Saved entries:
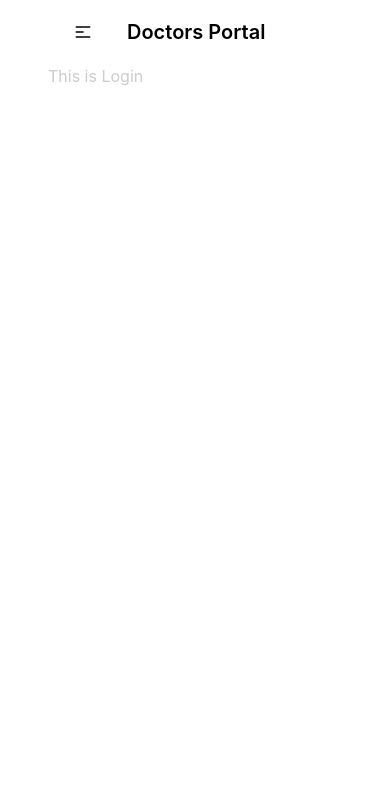
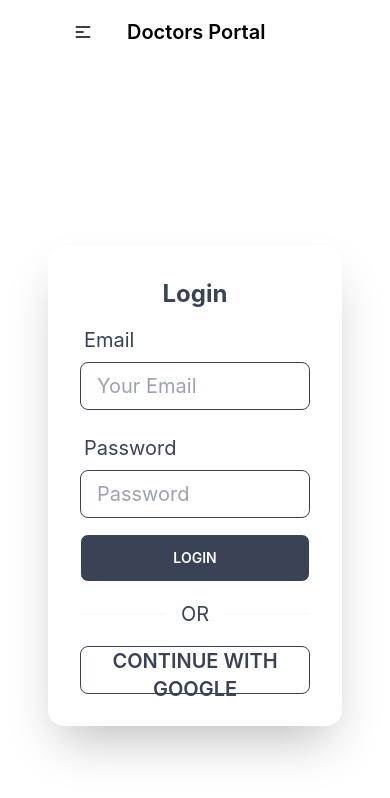
Before and after one commit to ibrahimsarder96/doctors-portal-client, a React (Create React App) app: page /login in a window 390 px wide. Shown: the top 798 px of the page. Built offline with nearby package versions, Linux system fonts and the light colour scheme; no server answers.

Commit message:
react hook login form addded

```diff
--- a/package.json
+++ b/package.json
@@ -13,6 +13,7 @@
     "react-day-picker": "^8.0.4",
     "react-dom": "^18.1.0",
     "react-firebase-hooks": "^5.0.3",
+    "react-hook-form": "^7.31.1",
     "react-router-dom": "^6.3.0",
     "react-scripts": "5.0.1",
     "web-vitals": "^2.1.4"
--- a/src/Pages/Appointment/BookingModal.js
+++ b/src/Pages/Appointment/BookingModal.js
@@ -13,22 +13,22 @@ const BookingModal = ({date, treatment, setTreatment}) => {
   }
   return (
     <div>
-      <input type="checkbox" id="booking-modal" class="modal-toggle" />
-        <div class="modal modal-bottom sm:modal-middle">
-          <div class="modal-box">
-          <label for="booking-modal" class="btn btn-accent btn-circle absolute right-2 top-2">✕</label>
-            <h3 class="font-bold text-lg text-secondary">Booking for: {name}</h3>
+      <input type="checkbox" id="booking-modal" className="modal-toggle" />
+        <div className="modal modal-bottom sm:modal-middle">
+          <div className="modal-box">
+          <label for="booking-modal" className="btn btn-accent btn-circle absolute right-2 top-2">✕</label>
+            <h3 className="font-bold text-lg text-secondary">Booking for: {name}</h3>
             <form onSubmit={handleBooking} className='grid grid-cols-1 gap-3 justify-items-center'>
-            <input type="text" readOnly value={format(date, 'PP')} class="input input-bordered w-full max-w-xs border-accent text-accent text-lg"/>
-            <select name="slot" class="select select-bordered w-full max-w-xs text-accent border-accent">
+            <input type="text" readOnly value={format(date, 'PP')} className="input input-bordered w-full max-w-xs border-accent text-accent text-lg"/>
+            <select name="slot" className="select select-bordered w-full max-w-xs text-accent border-accent">
               {
                 slots.map(slot =><option value={slot}>{slot}</option>)
               }
             </select>
-            <input type="text" name="name" placeholder="Your name" class="input input-bordered w-full max-w-xs border-accent text-accent text-lg"/>
-            <input type="email" name="email" placeholder="Email address" class="input input-bordered w-full max-w-xs border-accent text-accent text-lg"/>
-            <input type="text" name="phone" placeholder="Phone" class="input input-bordered w-full max-w-xs border-accent text-accent text-lg"/>
-            <input type="submit" value="Submit" class="bg-secondary rounded-md w-full max-w-xs border-accent text-accent text-lg cursor-pointer"/>
+            <input type="text" name="name" placeholder="Your name" className="input input-bordered w-full max-w-xs border-accent text-accent text-lg"/>
+            <input type="email" name="email" placeholder="Email address" className="input input-bordered w-full max-w-xs border-accent text-accent text-lg"/>
+            <input type="text" name="phone" placeholder="Phone" className="input input-bordered w-full max-w-xs border-accent text-accent text-lg"/>
+            <input type="submit" value="Submit" className="bg-secondary rounded-md w-full max-w-xs border-accent text-accent text-lg cursor-pointer"/>
             </form>
           </div>
         </div>
--- a/src/Pages/Appointment/Service.js
+++ b/src/Pages/Appointment/Service.js
@@ -4,9 +4,9 @@ import React from 'react';
 const Service = ({service, setTreatment}) => {
 const {name, slots} = service;
   return (
-    <div class="card lg:max-w-lg  shadow-2xl">
-    <div class="card-body text-center">
-      <h2 class="text-2xl text-secondary">{name}</h2>
+    <div className="card lg:max-w-lg  shadow-2xl">
+    <div className="card-body text-center">
+      <h2 className="text-2xl text-secondary">{name}</h2>
       <p className='text-accent'>{
       slots.length > 0
       ?
@@ -14,11 +14,11 @@ const {name, slots} = service;
       <span className='text-red-500'>Try another date.</span>
     }</p>
       <p className='text-accent'>{slots.length} {slots.length > 1 ? 'spaces' : 'space'} available</p>
-      <div class="card-actions justify-center">
+      <div className="card-actions justify-center">
         <label
         for="booking-modal"
         disabled={slots.length === 0}
-        class="btn btn-secondary font-bold text-white uppercase bg-gradient-to-r from-secondary to-primary"
+        className="btn btn-secondary font-bold text-white uppercase bg-gradient-to-r from-secondary to-primary"
         onClick={() => setTreatment(service)}
         >Book Appointment</label>
       </div>
--- a/src/Pages/Login/Login/Login.js
+++ b/src/Pages/Login/Login/Login.js
@@ -1,10 +1,88 @@
 import React from 'react';
+import {useSignInWithGoogle} from 'react-firebase-hooks/auth'
+import auth from '../../../firebase.init';
+import { useForm } from "react-hook-form";
+// import { EmailAuthCredential } from 'firebase/auth';
 
 const Login = () => {
+  const [signInWithGoogle, user, loading, error] = useSignInWithGoogle(auth);
+  const { register, formState: { errors }, handleSubmit } = useForm();
+
+  if(user){
+    console.log(user)
+  }
+
+  const onSubmit = data => {
+    console.log(data);
+  }
+
   return (
-    <div>
-      <h1>This is Login</h1>
+    <div className="card  h-screen justify-center items-center">
+    <div className='card w-100 bg-base-100 shadow-2xl'>
+    <div className="card-body">
+    <h2 className="text-center text-accent text-2xl font-bold">Login</h2>
+
+    <form onSubmit={handleSubmit(onSubmit)}>
+    <div class="form-control w-full max-w-xs">
+      <label class="label">
+        <span class="label-text text-accent text-xl">Email</span>
+      </label>
+      <input
+      type="email"
+      placeholder="Your Email"
+      class="input input-bordered w-full max-w-xs border-accent text-accent text-xl"
+      {...register("email", {
+        required: {
+          value: true,
+          message: 'Email is Required'
+        },
+        pattern: {
+          value: /[a-z0-9]+@[a-z]+\.[a-z]{2,3}/,
+          message: 'Provide a valid email' // JS only: <p>error message</p> TS only support string
+        }
+      }
+      )}
+      />
+      <label class="label">
+      {errors.email?.type === 'required' && <span class="label-text-alt text-red-500">{errors.email.message}</span>}
+      {errors.email?.type === 'pattern' && <span class="label-text-alt text-red-500">{errors.email.message}</span>}
+      </label>
     </div>
+    <div class="form-control w-full max-w-xs">
+      <label class="label">
+        <span class="label-text text-accent text-xl">Password</span>
+      </label>
+      <input
+      type="password"
+      placeholder="Password"
+      class="input input-bordered w-full max-w-xs border-accent text-accent text-xl"
+      {...register("password", {
+        required: {
+          value: true,
+          message: 'password is Required'
+        },
+        minLength: {
+          value: 6,
+          message: 'Must be 6 characters to longer' // JS only: <p>error message</p> TS only support string
+        }
+      }
+      )}
+      />
+      <label class="label">
+      {errors.password?.type === 'required' && <span class="label-text-alt text-red-500">{errors.password.message}</span>}
+      {errors.password?.type === 'minLength' && <span class="label-text-alt text-red-500">{errors.password.message}</span>}
+      </label>
+    </div>
+      <input className='btn w-full max-w-xs bg-accent text-white' type="submit" value="Login" />
+    </form>
+    <div className="divider text-accent text-xl">OR</div>
+    <button
+    className="btn btn-outline uppercase text-xl border-accent text-accent"
+    onClick={() => signInWithGoogle()}
+    >Continue with Google</button>
+    </div>
+    </div>
+  </div>
   );
 };
 
```
Also changed, not shown: 1 other file (tests, documents, lock files or other folders).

### EXERCISE REQUIREMENTS
Reproduce every record above exactly, omitting the pictures.

### FINISHED TASK
Before and after one commit to ibrahimsarder96/doctors-portal-client, a React (Create React App) app: page /login in a window 390 px wide. Shown: the top 798 px of the page. Built offline with nearby package versions, Linux system fonts and the light colour scheme; no server answers.

Commit message:
react hook login form addded

```diff
--- a/package.json
+++ b/package.json
@@ -13,6 +13,7 @@
     "react-day-picker": "^8.0.4",
     "react-dom": "^18.1.0",
     "react-firebase-hooks": "^5.0.3",
+    "react-hook-form": "^7.31.1",
     "react-router-dom": "^6.3.0",
     "react-scripts": "5.0.1",
     "web-vitals": "^2.1.4"
--- a/src/Pages/Appointment/BookingModal.js
+++ b/src/Pages/Appointment/BookingModal.js
@@ -13,22 +13,22 @@ const BookingModal = ({date, treatment, setTreatment}) => {
   }
   return (
     <div>
-      <input type="checkbox" id="booking-modal" class="modal-toggle" />
-        <div class="modal modal-bottom sm:modal-middle">
-          <div class="modal-box">
-          <label for="booking-modal" class="btn btn-accent btn-circle absolute right-2 top-2">✕</label>
-            <h3 class="font-bold text-lg text-secondary">Booking for: {name}</h3>
+      <input type="checkbox" id="booking-modal" className="modal-toggle" />
+        <div className="modal modal-bottom sm:modal-middle">
+          <div className="modal-box">
+          <label for="booking-modal" className="btn btn-accent btn-circle absolute right-2 top-2">✕</label>
+            <h3 className="font-bold text-lg text-secondary">Booking for: {name}</h3>
             <form onSubmit={handleBooking} className='grid grid-cols-1 gap-3 justify-items-center'>
-            <input type="text" readOnly value={format(date, 'PP')} class="input input-bordered w-full max-w-xs border-accent text-accent text-lg"/>
-            <select name="slot" class="select select-bordered w-full max-w-xs text-accent border-accent">
+            <input type="text" readOnly value={format(date, 'PP')} className="input input-bordered w-full max-w-xs border-accent text-accent text-lg"/>
+            <select name="slot" className="select select-bordered w-full max-w-xs text-accent border-accent">
               {
                 slots.map(slot =><option value={slot}>{slot}</option>)
               }
             </select>
-            <input type="text" name="name" placeholder="Your name" class="input input-bordered w-full max-w-xs border-accent text-accent text-lg"/>
-            <input type="email" name="email" placeholder="Email address" class="input input-bordered w-full max-w-xs border-accent text-accent text-lg"/>
-            <input type="text" name="phone" placeholder="Phone" class="input input-bordered w-full max-w-xs border-accent text-accent text-lg"/>
-            <input type="submit" value="Submit" class="bg-secondary rounded-md w-full max-w-xs border-accent text-accent text-lg cursor-pointer"/>
+            <input type="text" name="name" placeholder="Your name" className="input input-bordered w-full max-w-xs border-accent text-accent text-lg"/>
+            <input type="email" name="email" placeholder="Email address" className="input input-bordered w-full max-w-xs border-accent text-accent text-lg"/>
+            <input type="text" name="phone" placeholder="Phone" className="input input-bordered w-full max-w-xs border-accent text-accent text-lg"/>
+            <input type="submit" value="Submit" className="bg-secondary rounded-md w-full max-w-xs border-accent text-accent text-lg cursor-pointer"/>
             </form>
           </div>
         </div>
--- a/src/Pages/Appointment/Service.js
+++ b/src/Pages/Appointment/Service.js
@@ -4,9 +4,9 @@ import React from 'react';
 const Service = ({service, setTreatment}) => {
 const {name, slots} = service;
   return (
-    <div class="card lg:max-w-lg  shadow-2xl">
-    <div class="card-body text-center">
-      <h2 class="text-2xl text-secondary">{name}</h2>
+    <div className="card lg:max-w-lg  shadow-2xl">
+    <div className="card-body text-center">
+      <h2 className="text-2xl text-secondary">{name}</h2>
       <p className='text-accent'>{
       slots.length > 0
       ?
@@ -14,11 +14,11 @@ const {name, slots} = service;
       <span className='text-red-500'>Try another date.</span>
     }</p>
       <p className='text-accent'>{slots.length} {slots.length > 1 ? 'spaces' : 'space'} available</p>
-      <div class="card-actions justify-center">
+      <div className="card-actions justify-center">
         <label
         for="booking-modal"
         disabled={slots.length === 0}
-        class="btn btn-secondary font-bold text-white uppercase bg-gradient-to-r from-secondary to-primary"
+        className="btn btn-secondary font-bold text-white uppercase bg-gradient-to-r from-secondary to-primary"
         onClick={() => setTreatment(service)}
         >Book Appointment</label>
       </div>
--- a/src/Pages/Login/Login/Login.js
+++ b/src/Pages/Login/Login/Login.js
@@ -1,10 +1,88 @@
 import React from 'react';
+import {useSignInWithGoogle} from 'react-firebase-hooks/auth'
+import auth from '../../../firebase.init';
+import { useForm } from "react-hook-form";
+// import { EmailAuthCredential } from 'firebase/auth';
 
 const Login = () => {
+  const [signInWithGoogle, user, loading, error] = useSignInWithGoogle(auth);
+  const { register, formState: { errors }, handleSubmit } = useForm();
+
+  if(user){
+    console.log(user)
+  }
+
+  const onSubmit = data => {
+    console.log(data);
+  }
+
   return (
-    <div>
-      <h1>This is Login</h1>
+    <div className="card  h-screen justify-center items-center">
+    <div className='card w-100 bg-base-100 shadow-2xl'>
+    <div className="card-body">
+    <h2 className="text-center text-accent text-2xl font-bold">Login</h2>
+
+    <form onSubmit={handleSubmit(onSubmit)}>
+    <div class="form-control w-full max-w-xs">
+      <label class="label">
+        <span class="label-text text-accent text-xl">Email</span>
+      </label>
+      <input
+      type="email"
+      placeholder="Your Email"
+      class="input input-bordered w-full max-w-xs border-accent text-accent text-xl"
+      {...register("email", {
+        required: {
+          value: true,
+          message: 'Email is Required'
+        },
+        pattern: {
+          value: /[a-z0-9]+@[a-z]+\.[a-z]{2,3}/,
+          message: 'Provide a valid email' // JS only: <p>error message</p> TS only support string
+        }
+      }
+      )}
+      />
+      <label class="label">
+      {errors.email?.type === 'required' && <span class="label-text-alt text-red-500">{errors.email.message}</span>}
+      {errors.email?.type === 'pattern' && <span class="label-text-alt text-red-500">{errors.email.message}</span>}
+      </label>
     </div>
+    <div class="form-control w-full max-w-xs">
+      <label class="label">
+        <span class="label-text text-accent text-xl">Password</span>
+      </label>
+      <input
+      type="password"
+      placeholder="Password"
+      class="input input-bordered w-full max-w-xs border-accent text-accent text-xl"
+      {...register("password", {
+        required: {
+          value: true,
+          message: 'password is Required'
+        },
+        minLength: {
+          value: 6,
+          message: 'Must be 6 characters to longer' // JS only: <p>error message</p> TS only support string
+        }
+      }
+      )}
+      />
+      <label class="label">
+      {errors.password?.type === 'required' && <span class="label-text-alt text-red-500">{errors.password.message}</span>}
+      {errors.password?.type === 'minLength' && <span class="label-text-alt text-red-500">{errors.password.message}</span>}
+      </label>
+    </div>
+      <input className='btn w-full max-w-xs bg-accent text-white' type="submit" value="Login" />
+    </form>
+    <div className="divider text-accent text-xl">OR</div>
+    <button
+    className="btn btn-outline uppercase text-xl border-accent text-accent"
+    onClick={() => signInWithGoogle()}
+    >Continue with Google</button>
+    </div>
+    </div>
+  </div>
   );
 };
 
```
Also changed, not shown: 1 other file (tests, documents, lock files or other folders).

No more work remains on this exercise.